“We’re some of the most self-reliant people you’ll find anywhere,” says Lee Brooks, owner of the Arctic Raven Gallery on South First Street and a 45-year resident of Friday Harbor. Brooks’ gallery features Arctic and Northwest Coast native artists. “My thing is to give a dignified presentation to the works of the communities we marginalized when we took over,” Brooks says with unflinching frankness.
This is typical of the people you’ll meet in Friday Harbor.
“We’re about to see something that might not be here 20 years from now,” says Hobbes Buchanan of San Juan Island Whale and Wildlife Tours. Aboard Natsilane, a 28-foot Albin express cruiser, we’re in the waters on the west side of the island where orcas forage for salmon. “With climate change and other environmental factors depleting their food supply, it’s just a matter of time until the whales are gone,” Buchanan says. “It’s really a shame, because they are mind-blowing in their majesty.”
The truth of Buchanan’s statement becomes readily apparent a few minutes later when a whale breaches right next to us. Because Natsilane is so small and sits right at water level, the orca’s enormity is revealed in full scale. It’s awe-inspiring — and tragic once you know the reality of the animals’ situation.
Friday Harbor isn’t a place where everything is sanitized for your protection. A deft combination of the pastoral and the urbane, the village and San Juan Island are 100 percent authentic.
“You create your own experience here,” says Karl Bruno, manager of the 82-acre Lakedale Resort. “If you’re looking for luxury, our lodge rivals anything you’ll find anywhere. But if you want to rough it, you can pitch a tent and chill beside one of our three spring-fed lakes.” For those looking for something between the two extremes, the resort has canvas cabins and log cabins. You decide the nature of your stay; you’re not locked into a prix fixe program.

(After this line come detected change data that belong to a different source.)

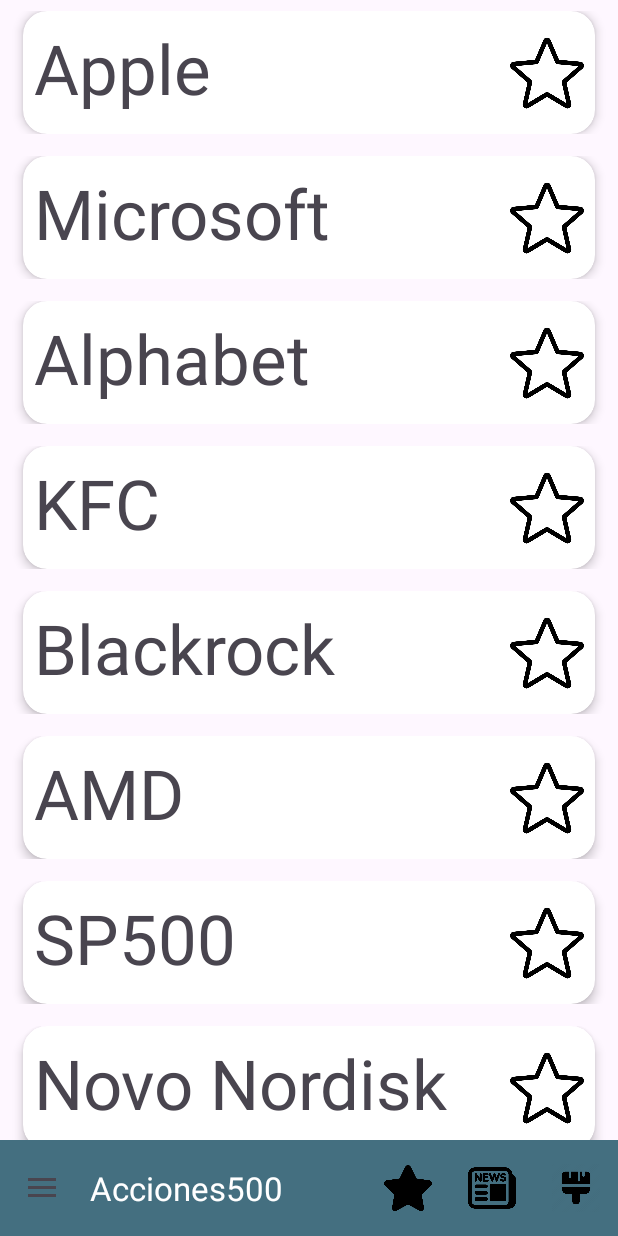
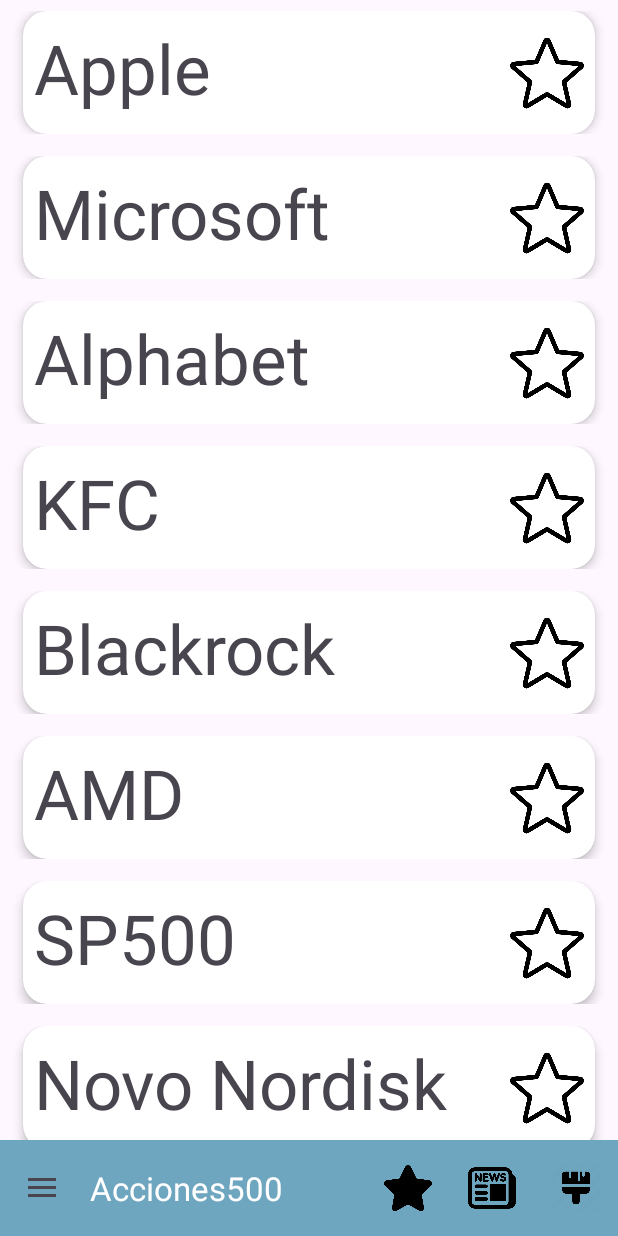
Before and after one commit to IbaiS94/Acciones500, an Android app: the MainActivity screen opened directly, with no data from a screen before it, on a phone screen of 412 x 824 dp. Run offline under Robolectric (Android 15) with nearby library versions, the phone set to English and light mode, and no system bars.

Commit message:
Mejorados colores y arregla barra de navegación

```diff
--- a/app/src/main/java/com/example/app/InfoStock.java
+++ b/app/src/main/java/com/example/app/InfoStock.java
@@ -15,6 +15,8 @@ import android.os.Bundle;
 import android.util.Log;
 import android.view.Menu;
 import android.view.MenuItem;
+import android.view.Window;
+import android.view.WindowManager;
 import android.widget.EditText;
 import android.widget.TextView;
 
@@ -60,6 +62,9 @@ public class InfoStock extends AppCompatActivity {
     protected void onCreate(Bundle savedInstanceState) {
         super.onCreate(savedInstanceState);
         setContentView(R.layout.stock);
+
+        Window w = getWindow();
+        w.setFlags(WindowManager.LayoutParams.FLAG_LAYOUT_NO_LIMITS, WindowManager.LayoutParams.FLAG_LAYOUT_NO_LIMITS);
 
         ViewCompat.setOnApplyWindowInsetsListener(findViewById(R.id.cv), (v, insets) -> {
             Insets systemBars = insets.getInsets(WindowInsetsCompat.Type.systemBars());
--- a/app/src/main/java/com/example/app/MainActivity.java
+++ b/app/src/main/java/com/example/app/MainActivity.java
@@ -22,6 +22,8 @@ import android.util.Log;
 import android.view.Menu;
 import android.view.MenuItem;
 import android.Manifest;
+import android.view.Window;
+import android.view.WindowManager;
 
 import androidx.activity.EdgeToEdge;
 import androidx.annotation.NonNull;
@@ -64,6 +66,9 @@ public class MainActivity extends AppCompatActivity implements FragmentNuevo.OnN
         super.onCreate(savedInstanceState);
         EdgeToEdge.enable(this);
         setContentView(R.layout.activity_main);
+
+        Window w = getWindow();
+        w.setFlags(WindowManager.LayoutParams.FLAG_LAYOUT_NO_LIMITS, WindowManager.LayoutParams.FLAG_LAYOUT_NO_LIMITS);
 
         if (getResources().getConfiguration().orientation == Configuration.ORIENTATION_LANDSCAPE) {
             getSupportFragmentManager().beginTransaction()
--- a/app/src/main/res/layout/actionbar.xml
+++ b/app/src/main/res/layout/actionbar.xml
@@ -5,7 +5,7 @@
     android:id="@+id/bottom_toolbar"
     android:layout_width="match_parent"
     android:layout_height="?attr/actionBarSize"
-    android:background="#446F80"
+    android:background="#6EA5BF"
     android:elevation="0dp"
     app:popupTheme="@style/ThemeOverlay.AppCompat.Light"
     app:titleTextColor="@android:color/white">
--- a/app/src/main/res/layout/activity_main.xml
+++ b/app/src/main/res/layout/activity_main.xml
@@ -4,7 +4,9 @@
     xmlns:app="http://schemas.android.com/apk/res-auto"
     android:id="@+id/dr"
     android:layout_width="match_parent"
-    android:layout_height="match_parent">
+    android:layout_height="match_parent"
+    android:fitsSystemWindows="true"
+    >
 
     <androidx.constraintlayout.widget.ConstraintLayout
         android:id="@+id/main"
--- a/app/src/main/res/layout/stock.xml
+++ b/app/src/main/res/layout/stock.xml
@@ -10,7 +10,9 @@
     xmlns:app="http://schemas.android.com/apk/res-auto"
     android:layout_width="match_parent"
     android:layout_height="match_parent"
->
+    android:fitsSystemWindows="true"
+
+    >
 
     <ScrollView
         android:id="@+id/sc"
```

“It’s a place for independent thinkers with a creative spirit,” says Brooks, “whether your thing is film festivals, gallery openings and coffeehouses, or huddling under a blanket on the windward side of the island watching storms roll in off the Pacific. Up here, we keep it real.”
Best time to visit? Mid-September to late November. The weather is still good, the summer traffic has died down, and you pretty much have the run of the island. Friday Harbor hosts a film festival around that time, featuring stories of the Pacific Rim and beyond. This year, the festival runs Nov. 4–6. And this year, I’ll be there again.
An earlier version of this story incorrectly identified the source at San Juan Island Whale and Wildlife Tours as well as the manager of Lakedale Resort.